Rachel shook her head, and then explained everything to Susan. “It sounds like the cute guy you were fixing up was flirting with you. You’re single, you should go for it!”
by Tamara McColl (@mccoll_tamara)
- As a colleague or attending physician, how would you counsel Rachel about this interaction with her patient?
- Despite the longstanding argument that the balance of power in the physician-patient relationship is skewed towards the physician, is it ever acceptable for a physician to develop a romantic relationship with a patient? Are there any differences between primary care and emergency care type relationships and does this make a difference?
- The physician-patient relationship is the basic foundation of medical care, dating back to the times of Hippocrates. How has the physician-patient relationship evolved in modern medicine and has this improved trust, compliance and ultimately patient care?
Weekly Wrap Up
As always, we posted the expert responses and a curated commentary derived from the community responses one week after the case was published.

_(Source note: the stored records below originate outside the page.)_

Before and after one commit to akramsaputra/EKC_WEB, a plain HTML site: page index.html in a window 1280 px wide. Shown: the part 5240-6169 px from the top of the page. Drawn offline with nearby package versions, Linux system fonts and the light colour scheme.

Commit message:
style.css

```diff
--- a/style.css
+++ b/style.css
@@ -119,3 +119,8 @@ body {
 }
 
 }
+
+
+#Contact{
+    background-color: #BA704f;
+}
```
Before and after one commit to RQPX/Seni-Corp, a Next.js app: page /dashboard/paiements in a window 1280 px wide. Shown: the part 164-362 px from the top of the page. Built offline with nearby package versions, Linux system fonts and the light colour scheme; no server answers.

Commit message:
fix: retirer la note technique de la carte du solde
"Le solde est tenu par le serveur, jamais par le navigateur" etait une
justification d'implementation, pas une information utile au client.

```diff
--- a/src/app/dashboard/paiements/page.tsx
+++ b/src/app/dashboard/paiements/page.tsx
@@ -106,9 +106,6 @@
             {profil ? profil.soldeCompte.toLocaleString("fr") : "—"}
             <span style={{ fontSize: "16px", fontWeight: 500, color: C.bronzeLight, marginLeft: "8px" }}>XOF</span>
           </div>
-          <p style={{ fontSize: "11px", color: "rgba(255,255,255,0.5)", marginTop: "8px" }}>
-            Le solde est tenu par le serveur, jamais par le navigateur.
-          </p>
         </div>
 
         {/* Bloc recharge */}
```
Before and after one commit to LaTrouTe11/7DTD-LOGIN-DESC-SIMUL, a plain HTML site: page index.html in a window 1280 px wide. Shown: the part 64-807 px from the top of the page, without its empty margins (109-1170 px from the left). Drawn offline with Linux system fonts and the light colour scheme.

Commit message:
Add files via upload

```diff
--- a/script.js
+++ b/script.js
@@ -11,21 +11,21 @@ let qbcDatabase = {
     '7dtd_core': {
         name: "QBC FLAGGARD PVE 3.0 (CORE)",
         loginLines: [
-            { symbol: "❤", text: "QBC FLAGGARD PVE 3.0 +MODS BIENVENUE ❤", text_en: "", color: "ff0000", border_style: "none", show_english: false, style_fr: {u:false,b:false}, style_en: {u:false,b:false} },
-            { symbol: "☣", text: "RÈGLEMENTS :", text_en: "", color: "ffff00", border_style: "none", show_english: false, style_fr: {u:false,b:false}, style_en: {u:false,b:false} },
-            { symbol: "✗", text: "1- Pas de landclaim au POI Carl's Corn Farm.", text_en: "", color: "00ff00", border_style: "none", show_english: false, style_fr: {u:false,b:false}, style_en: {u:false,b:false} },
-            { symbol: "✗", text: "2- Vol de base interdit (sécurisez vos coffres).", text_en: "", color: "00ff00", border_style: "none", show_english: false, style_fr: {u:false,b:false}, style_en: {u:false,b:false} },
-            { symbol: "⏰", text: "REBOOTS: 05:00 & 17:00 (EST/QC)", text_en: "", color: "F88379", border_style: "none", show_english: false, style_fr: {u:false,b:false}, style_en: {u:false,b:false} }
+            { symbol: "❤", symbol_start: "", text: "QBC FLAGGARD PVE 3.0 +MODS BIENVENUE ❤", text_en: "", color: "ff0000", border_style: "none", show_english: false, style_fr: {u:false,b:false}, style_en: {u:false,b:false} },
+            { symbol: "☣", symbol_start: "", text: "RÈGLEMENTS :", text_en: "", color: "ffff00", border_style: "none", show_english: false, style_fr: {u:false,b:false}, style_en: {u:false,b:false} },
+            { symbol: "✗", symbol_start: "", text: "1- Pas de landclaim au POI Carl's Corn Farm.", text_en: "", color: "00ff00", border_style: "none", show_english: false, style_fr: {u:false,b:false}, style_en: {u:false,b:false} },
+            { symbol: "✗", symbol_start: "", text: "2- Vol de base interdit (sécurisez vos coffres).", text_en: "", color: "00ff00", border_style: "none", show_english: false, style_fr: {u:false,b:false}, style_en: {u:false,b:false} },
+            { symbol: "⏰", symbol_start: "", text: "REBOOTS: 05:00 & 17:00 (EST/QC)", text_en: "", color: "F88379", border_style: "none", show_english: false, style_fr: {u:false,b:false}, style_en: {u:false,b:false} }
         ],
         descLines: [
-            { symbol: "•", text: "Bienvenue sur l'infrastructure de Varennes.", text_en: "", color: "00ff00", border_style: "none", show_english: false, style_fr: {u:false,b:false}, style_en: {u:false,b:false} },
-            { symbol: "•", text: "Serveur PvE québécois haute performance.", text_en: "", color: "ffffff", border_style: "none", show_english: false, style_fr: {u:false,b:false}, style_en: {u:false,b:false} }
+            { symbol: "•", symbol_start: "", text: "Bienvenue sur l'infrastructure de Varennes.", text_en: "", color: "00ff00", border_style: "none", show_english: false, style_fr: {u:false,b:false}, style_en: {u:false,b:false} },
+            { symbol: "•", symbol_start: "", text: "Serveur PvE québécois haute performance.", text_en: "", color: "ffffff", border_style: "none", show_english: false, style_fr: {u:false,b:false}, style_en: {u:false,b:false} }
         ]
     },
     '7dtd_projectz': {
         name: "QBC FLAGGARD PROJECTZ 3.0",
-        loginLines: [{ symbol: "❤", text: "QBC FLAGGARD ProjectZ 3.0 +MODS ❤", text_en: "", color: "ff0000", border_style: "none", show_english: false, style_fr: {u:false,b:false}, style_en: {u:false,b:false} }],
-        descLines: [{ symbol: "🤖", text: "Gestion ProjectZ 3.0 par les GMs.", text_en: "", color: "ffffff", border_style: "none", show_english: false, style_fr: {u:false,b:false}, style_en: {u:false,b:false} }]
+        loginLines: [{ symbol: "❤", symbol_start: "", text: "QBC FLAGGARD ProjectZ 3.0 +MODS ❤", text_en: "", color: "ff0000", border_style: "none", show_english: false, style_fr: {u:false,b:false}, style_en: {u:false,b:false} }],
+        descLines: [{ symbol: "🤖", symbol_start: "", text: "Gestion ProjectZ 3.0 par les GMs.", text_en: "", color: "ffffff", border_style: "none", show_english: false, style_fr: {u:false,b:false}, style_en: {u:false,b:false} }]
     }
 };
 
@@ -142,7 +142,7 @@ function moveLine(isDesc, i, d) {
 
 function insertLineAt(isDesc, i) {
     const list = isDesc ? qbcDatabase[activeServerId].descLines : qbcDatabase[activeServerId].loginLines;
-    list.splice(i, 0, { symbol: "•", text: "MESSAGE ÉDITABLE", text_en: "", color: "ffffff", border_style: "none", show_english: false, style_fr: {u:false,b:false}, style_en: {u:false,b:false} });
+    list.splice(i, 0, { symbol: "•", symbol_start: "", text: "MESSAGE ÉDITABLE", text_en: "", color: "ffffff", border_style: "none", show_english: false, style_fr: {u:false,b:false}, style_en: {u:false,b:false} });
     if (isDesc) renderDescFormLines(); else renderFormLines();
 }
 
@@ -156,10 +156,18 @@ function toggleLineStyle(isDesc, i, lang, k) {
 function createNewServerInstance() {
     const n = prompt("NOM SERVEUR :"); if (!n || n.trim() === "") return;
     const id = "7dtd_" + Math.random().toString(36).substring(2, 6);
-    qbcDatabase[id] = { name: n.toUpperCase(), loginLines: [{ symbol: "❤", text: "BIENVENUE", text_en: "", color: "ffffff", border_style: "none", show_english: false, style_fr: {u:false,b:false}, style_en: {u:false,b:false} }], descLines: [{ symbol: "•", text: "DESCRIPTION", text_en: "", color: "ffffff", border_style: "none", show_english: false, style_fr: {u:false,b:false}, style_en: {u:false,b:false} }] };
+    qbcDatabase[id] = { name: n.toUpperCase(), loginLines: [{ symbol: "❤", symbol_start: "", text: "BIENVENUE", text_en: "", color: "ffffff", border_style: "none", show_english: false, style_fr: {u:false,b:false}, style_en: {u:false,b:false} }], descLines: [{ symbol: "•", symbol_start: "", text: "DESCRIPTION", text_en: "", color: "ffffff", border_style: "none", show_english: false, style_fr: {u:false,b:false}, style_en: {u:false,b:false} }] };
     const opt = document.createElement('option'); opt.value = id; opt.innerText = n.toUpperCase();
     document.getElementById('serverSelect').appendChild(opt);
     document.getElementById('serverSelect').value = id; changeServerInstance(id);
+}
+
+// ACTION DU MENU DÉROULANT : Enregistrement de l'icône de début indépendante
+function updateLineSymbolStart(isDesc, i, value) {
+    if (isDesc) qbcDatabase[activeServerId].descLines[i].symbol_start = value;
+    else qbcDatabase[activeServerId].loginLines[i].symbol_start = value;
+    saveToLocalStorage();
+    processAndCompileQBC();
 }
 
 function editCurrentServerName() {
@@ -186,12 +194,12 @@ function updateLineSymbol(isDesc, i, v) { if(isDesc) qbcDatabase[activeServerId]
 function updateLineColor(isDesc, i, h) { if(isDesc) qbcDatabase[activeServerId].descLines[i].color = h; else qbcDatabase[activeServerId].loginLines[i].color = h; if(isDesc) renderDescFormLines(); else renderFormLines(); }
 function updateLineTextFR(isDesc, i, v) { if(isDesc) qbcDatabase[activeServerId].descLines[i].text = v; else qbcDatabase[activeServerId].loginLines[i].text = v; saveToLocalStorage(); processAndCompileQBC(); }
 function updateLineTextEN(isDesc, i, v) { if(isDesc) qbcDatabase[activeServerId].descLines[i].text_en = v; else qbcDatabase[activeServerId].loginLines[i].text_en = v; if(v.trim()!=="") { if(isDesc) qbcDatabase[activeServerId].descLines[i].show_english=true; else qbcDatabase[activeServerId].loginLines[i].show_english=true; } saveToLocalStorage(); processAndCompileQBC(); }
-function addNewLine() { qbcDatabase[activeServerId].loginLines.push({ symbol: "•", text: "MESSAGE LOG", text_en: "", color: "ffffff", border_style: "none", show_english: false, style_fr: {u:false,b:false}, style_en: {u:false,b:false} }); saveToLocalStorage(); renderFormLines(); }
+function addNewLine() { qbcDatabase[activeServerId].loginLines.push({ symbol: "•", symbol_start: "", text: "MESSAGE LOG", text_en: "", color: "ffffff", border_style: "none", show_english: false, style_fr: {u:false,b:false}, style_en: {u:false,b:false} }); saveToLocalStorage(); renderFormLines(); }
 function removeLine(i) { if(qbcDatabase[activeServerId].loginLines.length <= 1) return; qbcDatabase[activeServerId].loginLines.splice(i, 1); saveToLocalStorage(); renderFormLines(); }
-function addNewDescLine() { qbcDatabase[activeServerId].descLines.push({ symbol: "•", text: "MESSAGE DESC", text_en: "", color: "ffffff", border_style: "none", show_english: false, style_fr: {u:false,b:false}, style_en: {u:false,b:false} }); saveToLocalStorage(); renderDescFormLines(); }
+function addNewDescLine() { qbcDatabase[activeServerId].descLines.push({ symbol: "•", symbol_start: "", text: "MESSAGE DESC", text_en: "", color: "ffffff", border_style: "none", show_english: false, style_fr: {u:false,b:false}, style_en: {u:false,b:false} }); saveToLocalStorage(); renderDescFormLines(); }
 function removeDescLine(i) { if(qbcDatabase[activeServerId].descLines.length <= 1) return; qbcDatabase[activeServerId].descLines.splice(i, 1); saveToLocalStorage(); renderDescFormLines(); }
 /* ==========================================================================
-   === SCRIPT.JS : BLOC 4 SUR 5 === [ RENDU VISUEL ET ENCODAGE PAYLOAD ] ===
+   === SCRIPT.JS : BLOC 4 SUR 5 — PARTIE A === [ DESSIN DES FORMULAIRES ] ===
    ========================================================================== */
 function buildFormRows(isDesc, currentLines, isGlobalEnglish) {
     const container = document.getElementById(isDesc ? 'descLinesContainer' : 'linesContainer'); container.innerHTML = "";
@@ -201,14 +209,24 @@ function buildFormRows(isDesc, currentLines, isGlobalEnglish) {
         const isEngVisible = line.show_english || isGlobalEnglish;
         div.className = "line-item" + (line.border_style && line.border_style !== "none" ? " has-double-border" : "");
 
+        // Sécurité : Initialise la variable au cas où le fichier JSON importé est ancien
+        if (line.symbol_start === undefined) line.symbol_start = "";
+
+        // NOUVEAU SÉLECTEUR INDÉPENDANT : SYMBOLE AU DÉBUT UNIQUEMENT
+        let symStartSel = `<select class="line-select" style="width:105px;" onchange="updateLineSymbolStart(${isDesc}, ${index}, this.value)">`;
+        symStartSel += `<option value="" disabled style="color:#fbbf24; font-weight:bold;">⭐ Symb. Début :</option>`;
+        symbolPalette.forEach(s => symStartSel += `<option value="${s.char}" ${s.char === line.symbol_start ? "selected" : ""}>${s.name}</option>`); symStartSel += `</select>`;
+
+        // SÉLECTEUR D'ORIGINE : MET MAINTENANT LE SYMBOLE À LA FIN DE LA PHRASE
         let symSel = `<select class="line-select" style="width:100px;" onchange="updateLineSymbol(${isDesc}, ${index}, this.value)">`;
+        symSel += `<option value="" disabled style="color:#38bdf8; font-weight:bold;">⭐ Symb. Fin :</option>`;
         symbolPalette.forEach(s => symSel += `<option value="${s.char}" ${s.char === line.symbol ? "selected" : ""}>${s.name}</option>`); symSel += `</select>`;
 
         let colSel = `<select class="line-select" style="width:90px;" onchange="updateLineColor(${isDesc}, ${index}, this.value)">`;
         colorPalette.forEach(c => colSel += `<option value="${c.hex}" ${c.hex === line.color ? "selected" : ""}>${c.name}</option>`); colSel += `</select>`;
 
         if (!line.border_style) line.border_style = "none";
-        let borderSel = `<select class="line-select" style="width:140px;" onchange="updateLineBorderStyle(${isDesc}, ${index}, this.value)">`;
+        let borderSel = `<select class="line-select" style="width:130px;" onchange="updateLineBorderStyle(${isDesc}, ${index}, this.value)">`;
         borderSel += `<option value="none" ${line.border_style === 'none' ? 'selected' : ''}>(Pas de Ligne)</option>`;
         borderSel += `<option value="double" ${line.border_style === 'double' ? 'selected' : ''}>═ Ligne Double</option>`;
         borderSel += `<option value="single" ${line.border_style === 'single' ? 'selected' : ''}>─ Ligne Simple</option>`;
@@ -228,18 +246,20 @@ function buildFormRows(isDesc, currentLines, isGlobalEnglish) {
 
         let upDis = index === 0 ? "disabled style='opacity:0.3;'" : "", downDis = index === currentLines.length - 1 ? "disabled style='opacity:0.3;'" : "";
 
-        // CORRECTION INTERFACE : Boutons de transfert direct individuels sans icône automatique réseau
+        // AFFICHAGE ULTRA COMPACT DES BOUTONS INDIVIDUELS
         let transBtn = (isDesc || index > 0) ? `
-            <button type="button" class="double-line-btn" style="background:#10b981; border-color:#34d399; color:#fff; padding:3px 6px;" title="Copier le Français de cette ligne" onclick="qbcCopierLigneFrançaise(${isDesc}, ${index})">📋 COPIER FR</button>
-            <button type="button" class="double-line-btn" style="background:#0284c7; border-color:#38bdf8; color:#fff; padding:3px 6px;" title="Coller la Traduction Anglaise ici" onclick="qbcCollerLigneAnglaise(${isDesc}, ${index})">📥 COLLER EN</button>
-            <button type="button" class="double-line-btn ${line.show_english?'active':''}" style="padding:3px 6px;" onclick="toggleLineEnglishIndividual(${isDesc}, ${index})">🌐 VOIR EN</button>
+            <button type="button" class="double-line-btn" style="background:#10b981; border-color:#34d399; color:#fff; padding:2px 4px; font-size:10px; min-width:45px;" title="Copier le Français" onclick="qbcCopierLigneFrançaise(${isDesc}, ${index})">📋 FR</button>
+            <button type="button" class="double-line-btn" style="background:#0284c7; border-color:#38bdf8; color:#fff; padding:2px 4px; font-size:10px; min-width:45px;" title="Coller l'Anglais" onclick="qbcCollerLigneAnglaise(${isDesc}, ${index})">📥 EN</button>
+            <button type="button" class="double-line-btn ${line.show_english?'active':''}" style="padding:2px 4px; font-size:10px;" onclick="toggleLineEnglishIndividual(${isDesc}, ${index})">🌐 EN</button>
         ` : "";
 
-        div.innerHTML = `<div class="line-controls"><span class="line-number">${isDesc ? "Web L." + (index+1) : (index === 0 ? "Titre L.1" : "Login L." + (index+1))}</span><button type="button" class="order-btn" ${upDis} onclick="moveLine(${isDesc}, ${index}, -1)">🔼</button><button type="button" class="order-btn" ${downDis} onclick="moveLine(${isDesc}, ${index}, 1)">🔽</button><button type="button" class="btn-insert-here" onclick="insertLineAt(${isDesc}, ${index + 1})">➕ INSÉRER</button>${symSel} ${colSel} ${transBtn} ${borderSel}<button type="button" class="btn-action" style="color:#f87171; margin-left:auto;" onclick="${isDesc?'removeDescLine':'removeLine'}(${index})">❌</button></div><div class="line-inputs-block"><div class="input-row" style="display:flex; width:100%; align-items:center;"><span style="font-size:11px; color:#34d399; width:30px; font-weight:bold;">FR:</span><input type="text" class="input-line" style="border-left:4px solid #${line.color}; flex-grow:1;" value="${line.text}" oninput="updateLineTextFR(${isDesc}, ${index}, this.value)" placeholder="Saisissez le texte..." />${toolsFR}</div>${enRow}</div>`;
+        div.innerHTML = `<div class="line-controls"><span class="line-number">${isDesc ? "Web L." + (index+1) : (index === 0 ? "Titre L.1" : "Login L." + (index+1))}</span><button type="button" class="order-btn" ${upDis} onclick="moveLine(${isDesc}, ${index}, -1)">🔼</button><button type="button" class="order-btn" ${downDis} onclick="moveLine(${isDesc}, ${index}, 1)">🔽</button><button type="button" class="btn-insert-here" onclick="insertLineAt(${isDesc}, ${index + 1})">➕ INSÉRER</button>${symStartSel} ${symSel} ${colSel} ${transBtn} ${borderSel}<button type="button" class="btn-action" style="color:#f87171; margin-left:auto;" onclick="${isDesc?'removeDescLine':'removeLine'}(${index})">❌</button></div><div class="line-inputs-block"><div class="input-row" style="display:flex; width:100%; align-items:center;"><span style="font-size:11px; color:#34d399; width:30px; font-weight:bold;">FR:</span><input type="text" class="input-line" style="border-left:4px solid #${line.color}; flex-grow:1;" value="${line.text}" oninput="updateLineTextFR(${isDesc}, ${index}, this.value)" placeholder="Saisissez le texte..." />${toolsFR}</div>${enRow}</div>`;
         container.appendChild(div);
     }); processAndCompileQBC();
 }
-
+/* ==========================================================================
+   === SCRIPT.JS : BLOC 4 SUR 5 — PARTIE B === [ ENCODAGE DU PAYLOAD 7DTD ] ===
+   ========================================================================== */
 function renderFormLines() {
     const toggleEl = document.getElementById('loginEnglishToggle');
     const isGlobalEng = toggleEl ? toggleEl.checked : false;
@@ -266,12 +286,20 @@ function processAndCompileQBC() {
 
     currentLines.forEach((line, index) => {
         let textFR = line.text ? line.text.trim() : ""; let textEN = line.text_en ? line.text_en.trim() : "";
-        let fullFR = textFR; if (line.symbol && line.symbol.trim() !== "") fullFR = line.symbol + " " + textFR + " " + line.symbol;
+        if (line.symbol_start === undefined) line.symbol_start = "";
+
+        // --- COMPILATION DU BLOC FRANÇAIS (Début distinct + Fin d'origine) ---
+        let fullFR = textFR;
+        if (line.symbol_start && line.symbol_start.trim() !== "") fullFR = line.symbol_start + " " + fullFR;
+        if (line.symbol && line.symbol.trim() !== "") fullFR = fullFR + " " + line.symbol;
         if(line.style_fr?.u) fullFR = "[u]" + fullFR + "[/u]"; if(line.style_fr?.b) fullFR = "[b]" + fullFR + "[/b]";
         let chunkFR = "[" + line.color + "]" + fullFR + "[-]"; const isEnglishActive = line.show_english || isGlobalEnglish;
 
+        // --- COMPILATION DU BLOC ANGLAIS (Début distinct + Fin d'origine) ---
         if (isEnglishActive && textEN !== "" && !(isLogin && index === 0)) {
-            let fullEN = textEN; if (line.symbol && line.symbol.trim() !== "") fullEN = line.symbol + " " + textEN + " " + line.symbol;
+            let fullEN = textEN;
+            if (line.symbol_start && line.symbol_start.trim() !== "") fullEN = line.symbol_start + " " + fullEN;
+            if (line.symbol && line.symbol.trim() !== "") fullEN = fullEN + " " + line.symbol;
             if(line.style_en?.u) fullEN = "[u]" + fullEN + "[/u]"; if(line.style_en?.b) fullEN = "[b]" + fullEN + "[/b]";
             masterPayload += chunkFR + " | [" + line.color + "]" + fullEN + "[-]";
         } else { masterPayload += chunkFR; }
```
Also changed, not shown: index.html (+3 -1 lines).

This time the two experts are:
- Dr. Merril Pauls is an Associate Professor of Emergency Physician at the University of Manitoba. He has a Masters in Health Sciences (Bioethics) and is currently the co-director of the medical school Professionalism Course and director of the pre-clerkship curriculum.
- Dr. Kari Sampsel (@karisampsel), is an Emergency physician in Ottawa where she is the Director of the Ottawa Hospital Sexual Assault Program and where she also works as the assistant program director of the emergency medicine residency training program. She holds a diploma in Forensic Medicine from the Victorian Institute of Forensic Medicine in Melbourne, Australia.
On June 5, 2015 we will post the Expert Responses and Curated Community Commentary for the Case of The Flirtatious Patient. After that date, you may continue to comment below, but your commentary will no longer be integrated into the curated commentary. That said, we’d love to hear from you, so please comment below!
All characters in this case are fictitious. Any resemblance to real persons, living or dead, is purely coincidental. Also, as always, we will generate a curated community commentary based on your participation below and on Twitter. We will try to attribute names, but if you choose to comment anonymously, you will be referred to as your pseudonym in our writing.